Adidas’s new shoe is made almost entirely from trash.

We dump around 8 million tons of plastic trash in the oceans each year, and that might quadruple in a decade. Now, as giant ocean cleanup devices start to sweep through the water in an attempt to collect some of that plastic, a handful of companies are figuring out how to use it to make new products–like shoes.


In June, Adidas released a design for a new sneaker with an upper knit from ocean plastic. Now the design has gone a step further, with a midsole that’s 3-D printed from the same material.

The ultimate goal is a shoe that’s 100% trash, and the company is almost there. “We’re close,” says Eric Liedkte, Adidas Group executive board member of global brands. It’s part of the company’s overall sustainability strategy.

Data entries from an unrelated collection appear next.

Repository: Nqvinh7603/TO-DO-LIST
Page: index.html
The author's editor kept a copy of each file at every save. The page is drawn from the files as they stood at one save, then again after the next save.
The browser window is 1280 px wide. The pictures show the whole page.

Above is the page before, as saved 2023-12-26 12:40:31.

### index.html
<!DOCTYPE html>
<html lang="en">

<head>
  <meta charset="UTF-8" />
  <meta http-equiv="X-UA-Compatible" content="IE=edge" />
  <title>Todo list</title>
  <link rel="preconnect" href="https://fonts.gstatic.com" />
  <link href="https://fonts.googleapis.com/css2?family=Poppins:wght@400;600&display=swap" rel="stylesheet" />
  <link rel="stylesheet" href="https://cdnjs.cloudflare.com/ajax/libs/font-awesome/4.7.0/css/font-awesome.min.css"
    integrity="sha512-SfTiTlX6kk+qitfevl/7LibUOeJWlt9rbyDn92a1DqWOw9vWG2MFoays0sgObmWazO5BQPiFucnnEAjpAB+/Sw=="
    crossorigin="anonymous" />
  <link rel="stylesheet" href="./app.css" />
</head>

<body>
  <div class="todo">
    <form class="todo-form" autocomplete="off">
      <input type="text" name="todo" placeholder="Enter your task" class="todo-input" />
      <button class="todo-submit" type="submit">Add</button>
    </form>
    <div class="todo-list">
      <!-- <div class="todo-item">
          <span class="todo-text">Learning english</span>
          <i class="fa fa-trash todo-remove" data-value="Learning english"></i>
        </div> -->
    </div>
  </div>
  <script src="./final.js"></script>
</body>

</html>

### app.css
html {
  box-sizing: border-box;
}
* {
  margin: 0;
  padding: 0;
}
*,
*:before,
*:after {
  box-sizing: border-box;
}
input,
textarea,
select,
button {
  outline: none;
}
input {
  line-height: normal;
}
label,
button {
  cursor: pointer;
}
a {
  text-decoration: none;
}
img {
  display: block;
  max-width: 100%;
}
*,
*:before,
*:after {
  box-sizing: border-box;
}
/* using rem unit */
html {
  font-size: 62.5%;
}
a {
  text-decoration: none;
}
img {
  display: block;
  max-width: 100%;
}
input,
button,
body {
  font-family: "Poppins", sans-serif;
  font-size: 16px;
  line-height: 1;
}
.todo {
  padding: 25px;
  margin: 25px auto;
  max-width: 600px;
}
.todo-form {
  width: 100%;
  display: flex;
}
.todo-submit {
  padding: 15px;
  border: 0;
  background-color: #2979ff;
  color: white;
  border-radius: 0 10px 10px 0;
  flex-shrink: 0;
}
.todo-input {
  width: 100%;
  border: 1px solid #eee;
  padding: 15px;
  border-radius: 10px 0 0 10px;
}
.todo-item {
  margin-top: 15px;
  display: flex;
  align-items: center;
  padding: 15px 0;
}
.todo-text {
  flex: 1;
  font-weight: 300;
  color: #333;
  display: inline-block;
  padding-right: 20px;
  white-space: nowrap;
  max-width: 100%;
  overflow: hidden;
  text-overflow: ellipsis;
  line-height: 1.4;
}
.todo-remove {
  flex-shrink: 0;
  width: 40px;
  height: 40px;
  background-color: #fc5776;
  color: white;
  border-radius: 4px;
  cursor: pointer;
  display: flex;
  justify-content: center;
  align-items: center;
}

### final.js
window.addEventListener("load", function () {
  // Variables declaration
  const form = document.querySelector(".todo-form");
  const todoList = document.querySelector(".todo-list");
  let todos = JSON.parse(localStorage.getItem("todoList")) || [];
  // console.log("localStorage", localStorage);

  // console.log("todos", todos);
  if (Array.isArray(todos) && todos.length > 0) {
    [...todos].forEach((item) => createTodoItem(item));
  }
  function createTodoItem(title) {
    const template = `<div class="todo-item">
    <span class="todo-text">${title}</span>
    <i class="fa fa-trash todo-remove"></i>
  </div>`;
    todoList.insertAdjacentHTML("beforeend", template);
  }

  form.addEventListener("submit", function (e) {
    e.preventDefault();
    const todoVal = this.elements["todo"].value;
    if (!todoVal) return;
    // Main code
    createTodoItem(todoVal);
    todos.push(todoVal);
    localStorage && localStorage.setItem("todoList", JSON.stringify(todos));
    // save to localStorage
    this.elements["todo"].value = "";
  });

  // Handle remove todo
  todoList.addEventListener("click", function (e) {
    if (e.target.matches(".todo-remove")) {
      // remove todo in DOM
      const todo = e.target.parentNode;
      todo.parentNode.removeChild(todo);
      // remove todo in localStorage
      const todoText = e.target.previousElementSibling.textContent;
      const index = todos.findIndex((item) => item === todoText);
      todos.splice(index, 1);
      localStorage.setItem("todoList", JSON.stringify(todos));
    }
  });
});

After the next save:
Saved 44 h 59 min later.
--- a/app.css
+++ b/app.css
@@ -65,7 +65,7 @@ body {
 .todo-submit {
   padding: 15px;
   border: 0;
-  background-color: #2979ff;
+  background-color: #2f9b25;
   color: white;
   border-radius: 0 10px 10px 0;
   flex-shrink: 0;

“We’re always thinking about reducing our carbon footprint, and we’re continuously thinking of ways to reduce our use of virgin plastic,” he says. “We are partnering with Parley to save the oceans because we must stop waiting, we must start acting, and we must start somewhere. There is no better and more important place to start then with the oceans. They are the sustenance of all life and they are dying.”

Ocean plastic–like the illegal gill nets that Adidas is collecting via a nonprofit called Sea Shepherd–isn’t necessarily easy to work with. The company is still working with researchers at a German university to tweak the midsole. “It took a lot of hard work and persistence to get the right mixture of ocean plastic materials,” Liedkte says. “We are still working to make it fully functional.”

They plan to release the world’s first shoe with an ocean plastic upper in a limited release in 2016. The company also plans to start building the trash into other products, like clothing.

“The ambition is to continue to innovate to help athletes while looking at every way possible to do less harm. … While we will not compromise on the integrity of our innovations for the sake of sustainability efforts, we will look to build sustainability into every innovation,” he says. “3-D printing is a great example. There is no real reason all 3-D printed product in the future is not made out of ocean plastic.”


About the author

Adele Peters is a staff writer at Fast Company who focuses on solutions to some of the world's largest problems, from climate change to homelessness. Previously, she worked with GOOD, BioLite, and the Sustainable Products and Solutions program at UC Berkeley.